Monthly Archives: April 2011
“[C]redited with influencing and describing the modern theory of increasing returns,” economist W. Brian Arthur applies the famous theory of exponential growth to the world of technology in his 2009 book The Nature of Technology: What It Is and How … Continue reading
A few weeks ago, I spent the weekend (April 8-10) in Boston to attend the National Conference for Media Reform, put on by FreePress. A break from classrooms and Washington, the conference allowed me to meet with like-minded enthusiastic activists, journalists, technologists, and academics on the status and reform of the media landscape in the United States.
Truly, we can already see glimpses of the Singularity in the rise of social media, with academia, entertainment, government and industry still struggling to police it. And yet, there is a quieter argument against techno-perfection. Anyone who watches AMC’s Breaking Bad will … Continue reading
Newsweek’s Jesse Ellison gives us a glimpse into the effects of the militarist hyper-masculine institution in her April 3 article, “The Military’s Secret Shame”. In the piece, we’re introduced to four former servicemembers, who, after debilitating bouts of post-traumatic stress disorder and floundered suicide attempts, oblige to expose their silenced victimization.
Portable music technology has increasingly allowed us to create and dictate our own soundtracks, but DC has recently been the chosen site for local musical duo Bluebrain’s ‘location aware album.’
Over the weekend I watched an award winning documentary, Blindsight, which “follows the gripping adventure of six Tibetan teenagers on their journey to climb a mountain in the shadow of Everest.” While all of the reviews featured on the website state that the film is “captivating, inspiring, and breathtaking,” I honestly felt none of those emotions while watching it.
Recently, a copy of the Association of Corporate Counsel’s ACC Docket came across my desk at work. As I was flipping through, I came upon an article discussing the different hats that in-house counselors are expected to wear in their roles as corporate attorneys. Some of those hats included strategic thinker, business advisor, innovator, educator, cultural liaison, dealmaker, and the list goes on.
If a technology sounds too weird, we just won’t care about it. This is one of the first concepts proffered by journalist Joel Garreau in his lauded 2005 book Radical Evolution: The Promise and Peril of Enhancing Our Minds, Our Bodies — And What It Means to Be Human. Despite the simplicity of this concept, it’s surprisingly true.
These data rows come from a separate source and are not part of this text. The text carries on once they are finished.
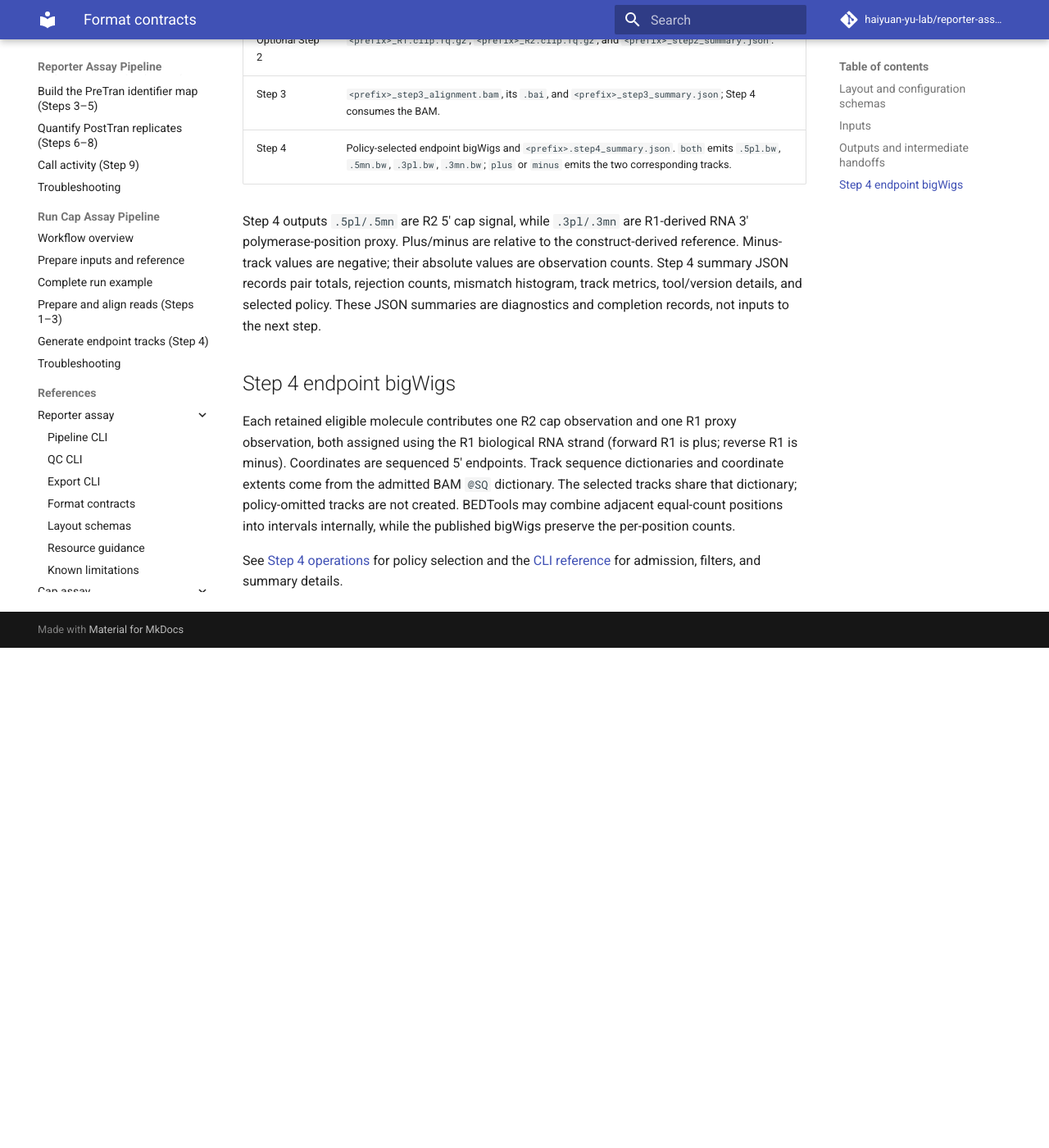
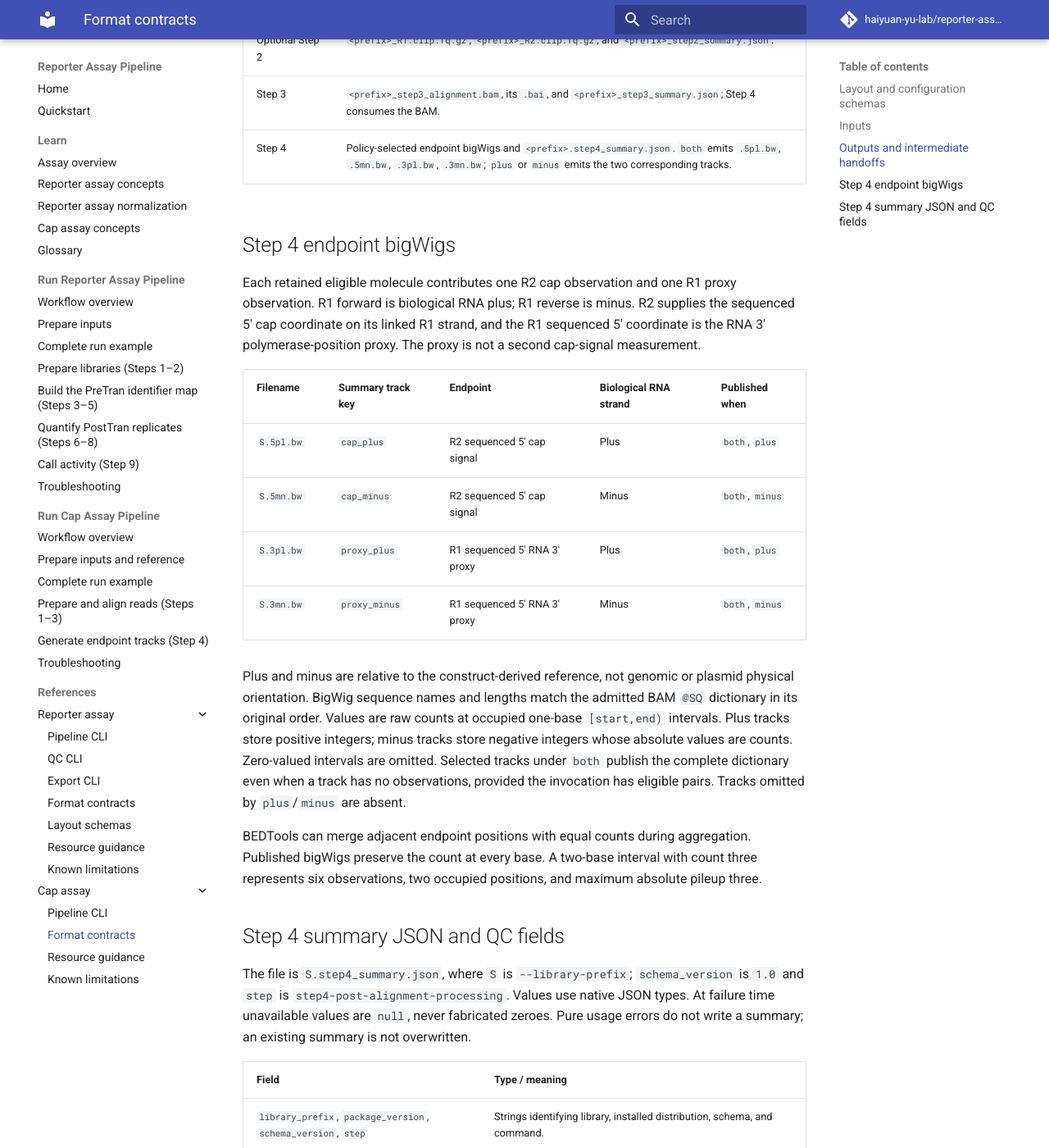
Before and after one commit to haiyuan-yu-lab/reporter-assay-pipeline-doc, an MkDocs documentation site: the page built from docs/cap-selection/formats.md, in a window 1280 px wide and 1400 px high, scrolled down 1366 px. Shown: the whole window at 82% size. Built offline with MkDocs 1.6.1 and Material for MkDocs 9.7.7, drawn with Linux system fonts in a browser that asks for light colours; comment, search, counter and statistics services are not loaded; before the commit the page ends 2156 px from its top, so only the background shows below that; some of the changed text lies outside the part shown.

Commit message:
docs: complete cap Step 4 format and QC guidance

```diff
--- a/docs/cap-selection/formats.md
+++ b/docs/cap-selection/formats.md
@@ -29,10 +29,48 @@
 | Step 3 | `<prefix>_step3_alignment.bam`, its `.bai`, and `<prefix>_step3_summary.json`; Step 4 consumes the BAM. |
 | Step 4 | Policy-selected endpoint bigWigs and `<prefix>.step4_summary.json`. `both` emits `.5pl.bw`, `.5mn.bw`, `.3pl.bw`, `.3mn.bw`; `plus` or `minus` emits the two corresponding tracks. |
 
-Step 4 outputs `.5pl/.5mn` are R2 5′ cap signal, while `.3pl/.3mn` are R1-derived RNA 3′ polymerase-position proxy. Plus/minus are relative to the construct-derived reference. Minus-track values are negative; their absolute values are observation counts. Step 4 summary JSON records pair totals, rejection counts, mismatch histogram, track metrics, tool/version details, and selected policy. These JSON summaries are diagnostics and completion records, not inputs to the next step.
-
 ## Step 4 endpoint bigWigs
 
-Each retained eligible molecule contributes one R2 cap observation and one R1 proxy observation, both assigned using the R1 biological RNA strand (forward R1 is plus; reverse R1 is minus). Coordinates are sequenced 5′ endpoints. Track sequence dictionaries and coordinate extents come from the admitted BAM `@SQ` dictionary. The selected tracks share that dictionary; policy-omitted tracks are not created. BEDTools may combine adjacent equal-count positions into intervals internally, while the published bigWigs preserve the per-position counts.
+Each retained eligible molecule contributes one R2 cap observation and one R1 proxy observation. R1 forward is biological RNA plus; R1 reverse is minus. R2 supplies the sequenced 5′ cap coordinate on its linked R1 strand, and the R1 sequenced 5′ coordinate is the RNA 3′ polymerase-position proxy. The proxy is not a second cap-signal measurement.
 
-See [Step 4 operations](step4.md) for policy selection and the [CLI reference](../cli/cap-assay.md#step4-post-alignment-processing) for admission, filters, and summary details.
+| Filename | Summary track key | Endpoint | Biological RNA strand | Published when |
+| --- | --- | --- | --- | --- |
+| `S.5pl.bw` | `cap_plus` | R2 sequenced 5′ cap signal | Plus | `both`, `plus` |
+| `S.5mn.bw` | `cap_minus` | R2 sequenced 5′ cap signal | Minus | `both`, `minus` |
+| `S.3pl.bw` | `proxy_plus` | R1 sequenced 5′ RNA 3′ proxy | Plus | `both`, `plus` |
+| `S.3mn.bw` | `proxy_minus` | R1 sequenced 5′ RNA 3′ proxy | Minus | `both`, `minus` |
+
+Plus and minus are relative to the construct-derived reference, not genomic or plasmid physical orientation. BigWig sequence names and lengths match the admitted BAM `@SQ` dictionary in its original order. Values are raw counts at occupied one-base `[start,end)` intervals. Plus tracks store positive integers; minus tracks store negative integers whose absolute values are counts. Zero-valued intervals are omitted. Selected tracks under `both` publish the complete dictionary even when a track has no observations, provided the invocation has eligible pairs. Tracks omitted by `plus`/`minus` are absent.
+
+BEDTools can merge adjacent endpoint positions with equal counts during aggregation. Published bigWigs preserve the count at every base. A two-base interval with count three represents six observations, two occupied positions, and maximum absolute pileup three.
+
+## Step 4 summary JSON and QC fields
+
+The file is `S.step4_summary.json`, where `S` is `--library-prefix`; `schema_version` is `1.0` and `step` is `step4-post-alignment-processing`. Values use native JSON types. At failure time unavailable values are `null`, never fabricated zeroes. Pure usage errors do not write a summary; an existing summary is not overwritten.
+
+| Field | Type / meaning |
+| --- | --- |
+| `library_prefix`, `package_version`, `schema_version`, `step` | Strings identifying library, installed distribution, schema, and command. |
+| `status`, `warnings`, `failure_reason` | `status` is `success` or `failed`; warnings is an array; failure reason is `null` on success and a concise message on failure. |
+| `rna_strand`, `contradictory_pairs` | Selected policy (`both`, `plus`, `minus`); nullable count of otherwise eligible opposite-strand pairs when auditing completed. |
+| `input_bam`, `output_dir`, `summary` | Resolved input/output paths and this summary path. |
+| `effective_arguments` | Object including `threads`, `max_pair_mismatches`, `umi_dedup_method`, and `rna_strand`. |
+| `resources` | Additive object recording the requested CPU budget and effective worker/phase resource evidence; values are JSON-native. |
+| `samtools`, `samtools_version`; `bedtools`, `bedtools_version`; `umi_tools`, `umi_tools_version` | Resolved executable paths and probed version strings when known. |
+| `pybigwig_version` | String when known, otherwise `null`. |
+| `bam_sequences` | Ordered array of `{name, length}` entries from the BAM `@SQ` dictionary. |
+| `read_group_id` | Sole admitted read-group ID; equals the library prefix. |
+| `umi_dedup_method` | Selected UMI-tools method. |
+| `pair_total_groups`, `eligible_pairs`, `rejected_pairs` | Integer distinct QNAME groups and pair counts; `eligible_pairs` is the retained count after deduplication. |
+| `pre_dedup_eligible_pairs`, `umi_duplicate_pairs_removed` | Integer counts before and removed by UMI deduplication; `pre_dedup_eligible_pairs = eligible_pairs + umi_duplicate_pairs_removed`. |
+| `rejection_counts` | Integer map for `excluded_flags`, `mapping_completeness`, `uniqueness`, `cigar`, `mismatch_ceiling`, and `geometry`. |
+| `mismatch_histogram` | Map from string combined `NM(R1)+NM(R2)` values to integer pair counts. |
+| `tracks` | Object retaining all four canonical track keys. Published entries are resolved path strings; policy-omitted entries are `null`. |
+| `track_observations` | Integer observation totals per canonical track key. Selected cap and proxy totals each reconcile to `eligible_pairs`; omitted tracks are zero. |
+| `track_occupied_positions` | Integer distinct signaled positions per track; omitted tracks are zero. |
+| `maximum_absolute_pileup` | Integer maximum per-position count per track; omitted tracks are zero. |
+| `artifact_hashes` | SHA-256 strings per published bigWig track key; omitted tracks are `null`. |
+
+For `both`, `cap_plus + cap_minus` and `proxy_plus + proxy_minus` observations each equal `eligible_pairs`. For `plus` the `cap_plus` and `proxy_plus` counts each equal it; for `minus`, use the `minus` track keys. Zero eligible pairs before deduplication or zero retained pairs after deduplication is failure.
+
+See [Step 4 operations](step4.md) for running and checking the summary and the [cap CLI reference](../cli/cap-assay.md#step4-post-alignment-processing) for BAM admission and filtering rules.
```
Also changed, not shown: docs/cap-selection/step4.md (+7 -13 lines).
Abstract: In the late nineteenth and early twentieth centuries, Zionism emerged not only as a political and colonial mission to create the Jewish state of Israel as a safe-haven from anti-Semitism, but also as a means to address the very … Continue reading
Abstract: This paper explores how the sensibility of postfeminism, as understood through the work of media scholar Rosalind Gill, functions within the diegesis of ABC’s Emmy-winning sitcom Roseanne, and how the show attempts to resist discourses commonly associated with the … Continue reading